Residential Capital LLC, the bankrupt mortgage company whose parent is owned by the U.S. government, won court approval to try to sell a pool of defaulted loans with a balance of about $130 million.
The mortgages are the best of about $1 billion in bad loans that ResCap was forced to repurchase after borrowers quit paying, according to papers the company filed earlier this month in U.S. Bankruptcy Court in Manhattan.
ResCap “identified those loans that will be attractive to a number of prospective bidders, which are expected to result in the highest average market price for the loans sold,” the company said in the filing. ResCap picked about 650 loans that have the best information about the value of the homes.
ResCap, based in New York, filed for bankruptcy in May with plans to sell its major assets and resolve legal claims related to mortgage loans. The company is owned by Ally Financial Inc., a Detroit-based auto lender majority owned by U.S. taxpayers.
Last year, the company held auctions for the most valuable ResCap assets -- its loan-servicing business and a separate portfolio of mortgages.

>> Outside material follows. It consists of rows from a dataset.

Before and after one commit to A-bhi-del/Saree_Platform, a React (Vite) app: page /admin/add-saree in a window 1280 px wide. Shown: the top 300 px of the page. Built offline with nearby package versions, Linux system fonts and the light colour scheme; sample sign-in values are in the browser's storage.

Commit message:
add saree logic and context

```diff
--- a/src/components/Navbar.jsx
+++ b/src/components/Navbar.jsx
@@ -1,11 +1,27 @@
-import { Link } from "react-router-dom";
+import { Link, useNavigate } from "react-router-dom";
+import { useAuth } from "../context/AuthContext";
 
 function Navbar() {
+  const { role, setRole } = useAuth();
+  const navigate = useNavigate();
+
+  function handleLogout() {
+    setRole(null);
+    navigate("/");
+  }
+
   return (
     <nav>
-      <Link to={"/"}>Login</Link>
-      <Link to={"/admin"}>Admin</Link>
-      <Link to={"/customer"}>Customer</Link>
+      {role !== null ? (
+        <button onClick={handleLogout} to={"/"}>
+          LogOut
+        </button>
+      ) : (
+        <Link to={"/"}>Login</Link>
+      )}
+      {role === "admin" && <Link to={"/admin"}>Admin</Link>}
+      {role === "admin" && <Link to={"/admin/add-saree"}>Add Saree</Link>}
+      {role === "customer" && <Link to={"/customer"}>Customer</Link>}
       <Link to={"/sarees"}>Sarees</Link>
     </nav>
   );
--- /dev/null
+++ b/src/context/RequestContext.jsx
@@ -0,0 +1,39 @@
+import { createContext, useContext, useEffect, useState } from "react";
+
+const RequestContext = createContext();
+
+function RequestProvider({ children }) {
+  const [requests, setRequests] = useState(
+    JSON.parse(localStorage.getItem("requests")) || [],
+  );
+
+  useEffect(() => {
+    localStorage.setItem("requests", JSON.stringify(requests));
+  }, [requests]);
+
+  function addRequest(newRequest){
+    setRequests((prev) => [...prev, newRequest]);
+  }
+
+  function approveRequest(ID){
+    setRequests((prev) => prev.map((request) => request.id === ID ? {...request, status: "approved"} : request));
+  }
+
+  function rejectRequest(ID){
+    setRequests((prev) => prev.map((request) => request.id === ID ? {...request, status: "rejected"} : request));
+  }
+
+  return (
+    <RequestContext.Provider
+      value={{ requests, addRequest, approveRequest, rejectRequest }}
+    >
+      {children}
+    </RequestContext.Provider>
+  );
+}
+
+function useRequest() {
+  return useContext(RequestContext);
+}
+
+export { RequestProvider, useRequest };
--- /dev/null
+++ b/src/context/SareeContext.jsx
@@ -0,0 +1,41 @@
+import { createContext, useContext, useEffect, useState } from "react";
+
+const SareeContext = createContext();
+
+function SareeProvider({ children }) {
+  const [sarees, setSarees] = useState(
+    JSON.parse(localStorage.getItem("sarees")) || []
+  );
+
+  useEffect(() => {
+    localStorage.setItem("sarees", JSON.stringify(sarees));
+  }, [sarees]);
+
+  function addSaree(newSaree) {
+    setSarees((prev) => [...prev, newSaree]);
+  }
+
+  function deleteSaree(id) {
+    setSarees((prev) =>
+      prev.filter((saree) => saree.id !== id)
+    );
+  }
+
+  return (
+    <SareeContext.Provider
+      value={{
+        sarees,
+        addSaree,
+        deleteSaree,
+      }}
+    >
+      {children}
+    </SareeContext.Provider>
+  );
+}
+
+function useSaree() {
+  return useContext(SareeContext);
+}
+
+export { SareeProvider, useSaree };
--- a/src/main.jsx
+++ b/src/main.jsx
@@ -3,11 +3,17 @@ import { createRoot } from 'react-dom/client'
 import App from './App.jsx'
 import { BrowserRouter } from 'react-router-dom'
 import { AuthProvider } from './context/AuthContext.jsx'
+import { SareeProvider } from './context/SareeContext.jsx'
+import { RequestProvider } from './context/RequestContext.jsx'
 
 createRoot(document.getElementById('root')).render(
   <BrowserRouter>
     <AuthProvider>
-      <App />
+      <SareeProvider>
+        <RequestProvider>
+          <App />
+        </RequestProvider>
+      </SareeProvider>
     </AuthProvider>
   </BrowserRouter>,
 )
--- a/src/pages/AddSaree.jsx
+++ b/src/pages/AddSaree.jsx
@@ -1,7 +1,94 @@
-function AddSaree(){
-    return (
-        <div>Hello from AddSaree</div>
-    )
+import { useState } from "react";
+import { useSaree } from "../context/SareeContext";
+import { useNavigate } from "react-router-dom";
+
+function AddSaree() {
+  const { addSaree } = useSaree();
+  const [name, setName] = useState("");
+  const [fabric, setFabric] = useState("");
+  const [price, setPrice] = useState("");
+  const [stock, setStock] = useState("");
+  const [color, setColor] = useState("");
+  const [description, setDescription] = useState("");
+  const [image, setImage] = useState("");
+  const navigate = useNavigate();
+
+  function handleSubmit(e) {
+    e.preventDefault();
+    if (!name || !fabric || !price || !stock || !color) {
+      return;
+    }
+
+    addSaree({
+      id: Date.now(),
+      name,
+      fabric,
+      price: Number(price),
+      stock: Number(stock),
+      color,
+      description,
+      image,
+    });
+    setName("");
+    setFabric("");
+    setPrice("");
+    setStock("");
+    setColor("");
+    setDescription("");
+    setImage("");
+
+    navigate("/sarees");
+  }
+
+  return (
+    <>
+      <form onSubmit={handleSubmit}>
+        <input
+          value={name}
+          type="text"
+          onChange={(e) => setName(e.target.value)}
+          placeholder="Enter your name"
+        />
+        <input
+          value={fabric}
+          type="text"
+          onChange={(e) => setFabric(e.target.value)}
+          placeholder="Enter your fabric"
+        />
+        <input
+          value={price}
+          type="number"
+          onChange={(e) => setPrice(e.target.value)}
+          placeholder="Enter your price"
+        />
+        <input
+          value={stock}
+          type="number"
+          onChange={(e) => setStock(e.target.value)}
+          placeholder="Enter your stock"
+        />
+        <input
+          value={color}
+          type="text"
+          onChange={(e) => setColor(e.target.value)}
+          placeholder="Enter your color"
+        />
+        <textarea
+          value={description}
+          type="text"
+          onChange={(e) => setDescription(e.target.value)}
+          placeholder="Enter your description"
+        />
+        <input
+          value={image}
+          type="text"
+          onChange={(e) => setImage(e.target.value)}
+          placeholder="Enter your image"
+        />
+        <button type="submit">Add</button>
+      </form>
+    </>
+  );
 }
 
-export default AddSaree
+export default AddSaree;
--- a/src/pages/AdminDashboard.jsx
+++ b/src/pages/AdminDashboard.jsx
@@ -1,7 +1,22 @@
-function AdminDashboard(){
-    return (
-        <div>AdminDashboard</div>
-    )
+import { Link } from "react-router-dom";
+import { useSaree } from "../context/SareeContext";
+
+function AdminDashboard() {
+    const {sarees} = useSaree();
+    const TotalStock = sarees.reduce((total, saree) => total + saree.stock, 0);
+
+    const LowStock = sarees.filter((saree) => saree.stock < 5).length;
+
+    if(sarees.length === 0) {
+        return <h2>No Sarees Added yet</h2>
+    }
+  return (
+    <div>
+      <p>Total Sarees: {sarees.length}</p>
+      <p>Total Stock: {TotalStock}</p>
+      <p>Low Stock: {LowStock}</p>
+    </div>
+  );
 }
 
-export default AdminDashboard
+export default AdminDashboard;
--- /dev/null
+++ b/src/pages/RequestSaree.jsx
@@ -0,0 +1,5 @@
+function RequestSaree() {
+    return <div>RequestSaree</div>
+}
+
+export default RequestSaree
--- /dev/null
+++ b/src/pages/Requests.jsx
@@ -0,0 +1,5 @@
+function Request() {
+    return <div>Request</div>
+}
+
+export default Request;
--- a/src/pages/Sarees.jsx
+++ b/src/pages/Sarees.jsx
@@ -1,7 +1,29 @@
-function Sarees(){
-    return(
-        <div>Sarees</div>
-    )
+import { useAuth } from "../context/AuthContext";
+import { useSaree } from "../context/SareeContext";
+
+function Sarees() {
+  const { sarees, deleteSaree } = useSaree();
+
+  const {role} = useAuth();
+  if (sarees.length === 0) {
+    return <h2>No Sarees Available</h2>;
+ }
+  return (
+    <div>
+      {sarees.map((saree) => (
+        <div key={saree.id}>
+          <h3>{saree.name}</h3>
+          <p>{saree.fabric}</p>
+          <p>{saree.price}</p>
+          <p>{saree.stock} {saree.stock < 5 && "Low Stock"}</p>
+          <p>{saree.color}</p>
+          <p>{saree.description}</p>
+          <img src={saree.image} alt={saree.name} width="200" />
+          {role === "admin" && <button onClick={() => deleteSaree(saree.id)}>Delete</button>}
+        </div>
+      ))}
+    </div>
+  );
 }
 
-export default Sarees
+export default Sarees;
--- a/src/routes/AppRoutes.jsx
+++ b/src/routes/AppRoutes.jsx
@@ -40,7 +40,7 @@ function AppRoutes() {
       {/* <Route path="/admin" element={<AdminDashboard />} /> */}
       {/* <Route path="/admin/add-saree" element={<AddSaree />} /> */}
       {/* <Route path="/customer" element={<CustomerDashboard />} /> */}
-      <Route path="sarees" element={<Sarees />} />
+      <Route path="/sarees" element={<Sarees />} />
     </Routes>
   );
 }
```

Ocwen Financial Corp. won the Oct. 24 auction for the loan-servicing unit with a bid of $3 billion. The next day, Berkshire Hathaway Inc. won the auction for a portfolio of ResCap’s loans with a $1.5 billion offer.
ReCap’s 6.5 percent bonds that mature in April climbed 1.7 percent to 29.25 cents on the dollar, according to Trace, the bond-price reporting system of the Financial Industry Regulatory Authority.
The case is In re Residential Capital LLC, 12-12020, U.S. Bankruptcy Court, Southern District of New York (Manhattan).